Other brands have moved away from the L word to create a similar alignment with luxury that sidesteps the actual term. JW Marriott created what it calls the “JW Marriott Treatment” while Conrad Hotels has replaced its old slogan of “The Luxury of You” with the more demonstrative one “Never Just Stay. Stay Inspired.” Oberoi Hotels and Park Hyatt have also dropped slogans using the word. And Ritz-Carlton—a brand whose very name has become synonymous with luxury—coined the phrase “Ladies and Gentlemen Serving Ladies and Gentleman.”

Of course, these strategies are more than reactions to luxury fatigue. They are proof that the very definition of luxury, especially as it pertains to the hospitality industry, has changed. It’s no longer necessarily defined simply by opulence or extravagance—two words that, in their own rights, have become less appealing to luxury travelers in recent years. Rather, luxury as a word has taken on a unique meaning for every brand—and person.

“The challenge of today is that where luxury was once prescribed, today it means different things to different people,” says Lisa Holladay, Ritz-Carlton’s global brand leader. “We focus less on telling guests they will receive a luxury experience and instead work to show guests the luxury of the experience the Ritz-Carlton provides.”

There is, of course, a common thread here: experience. Each of these new slogans and marketing approaches leans in to the individual brand’s unique ability to promise not only a beautiful place to stay, but far more importantly, memorable experiences. To achieve that, the goal for every brand is to show—not tell—their consumers how they can offer personally fulfilling and meaningful experiences beyond the traditional five-star stay.

With that goal, a new language of luxury has emerged, relying no longer on the touting of objects and visual cues but instead tapping into emotions. Jumeirah uses the word “rituals” to define the experiences that make a stay with its hotels unique. Ritz-Carlton uses the term “wow moments” in its newest “Let Us Stay with You” campaign. And Park Hyatt defines its hotels as “places where rare and unexpected pleasures are artfully woven into every stay.”

For Wilderness Safaris, this new emotional approach led to a slogan that boldly attempts to redefine luxury altogether. “Purpose is the New Luxury” expresses the safari outfitter’s goal to immerse its guests in the local conservation and community efforts in each of the countries in which it operates lodges. “We don’t do high-end ecotourism for the sake of it, but rather for the positive impacts it can and does achieve,” says Chris Roche, Wilderness’s chief marketing officer. “For us, the challenge has been to connect our purpose to the guest experience and to share this with them.”

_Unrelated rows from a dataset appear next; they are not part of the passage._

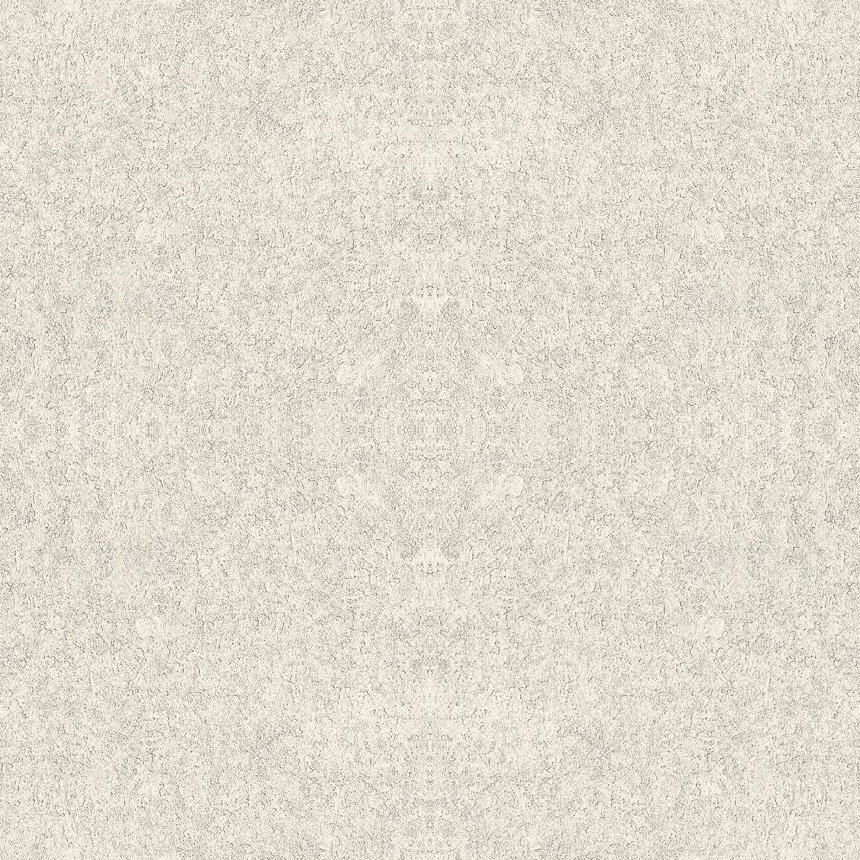
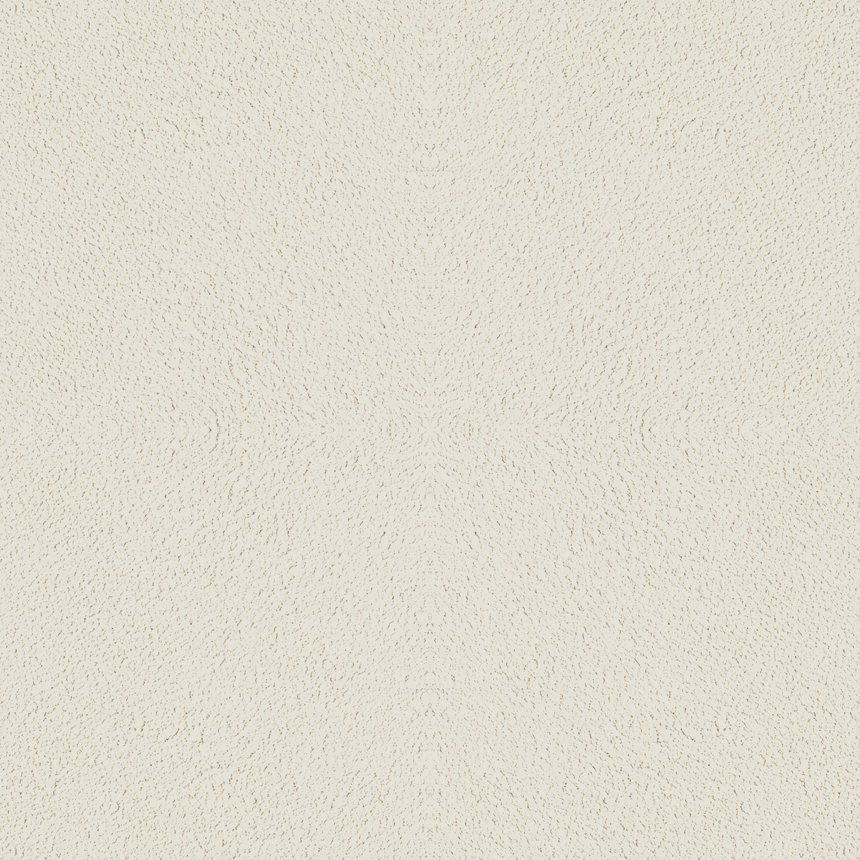
sync: 회벽 베이지 텍스처 크림화이트 입자로 재생성(베이지 톤, 170px) (theboda-platform d15e4ae)

Changed region(s): [[0.0, 0.0, 1.0, 1.0]]

diff --git a/js/views/room-visualizer.js b/js/views/room-visualizer.js
@@ -3,7 +3,7 @@
 import { el } from "../ui.js";
 import { buildCompositePlan, layerToStyle } from "../room-visualizer-helpers.js";
 
-const VISUAL_ASSET_VERSION = "0622-door-color-v2";
+const VISUAL_ASSET_VERSION = "0624-beige-recolor-v1";
 const visualAssetUrl = (url) => {
   if (!url?.startsWith("rooms/living/presets/")
     && !url?.startsWith("rooms/living/floor/")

Thus, Wilderness set out to classify its own brand of luxury—one that emphasizes space, discovery, genuine personal engagement, disconnection from the modern world, and simplicity. “When we first came up with the statement ‘Purpose is the New Luxury,’ we treated it with caution,” Roche explains. “But the more we considered it, the more we felt that in the modern world, purpose really is the antithesis of utility, and thus in some way embodies real luxury.”

To be sure, buzzwords will forever plague the high-end hospitality industry. Not far behind “luxury” is the overuse of words like “experiential,” “bespoke,” and “transformational.” The antidote to such deterioration of meaning, then, is for each brand to define its own purpose—and the unique language that communicates it. “Even though we all proudly and boldly claim to operate in the luxury space,” Roche says. “It is far too seldom that we ask ourselves what luxury means, and what it really is.” Now’s the time to ask—and answer.

As a regular contributor for View from ILTM, Jackie will be sharing her insights on luxury travel throughout the year. Check back next month for Jackie’s latest view.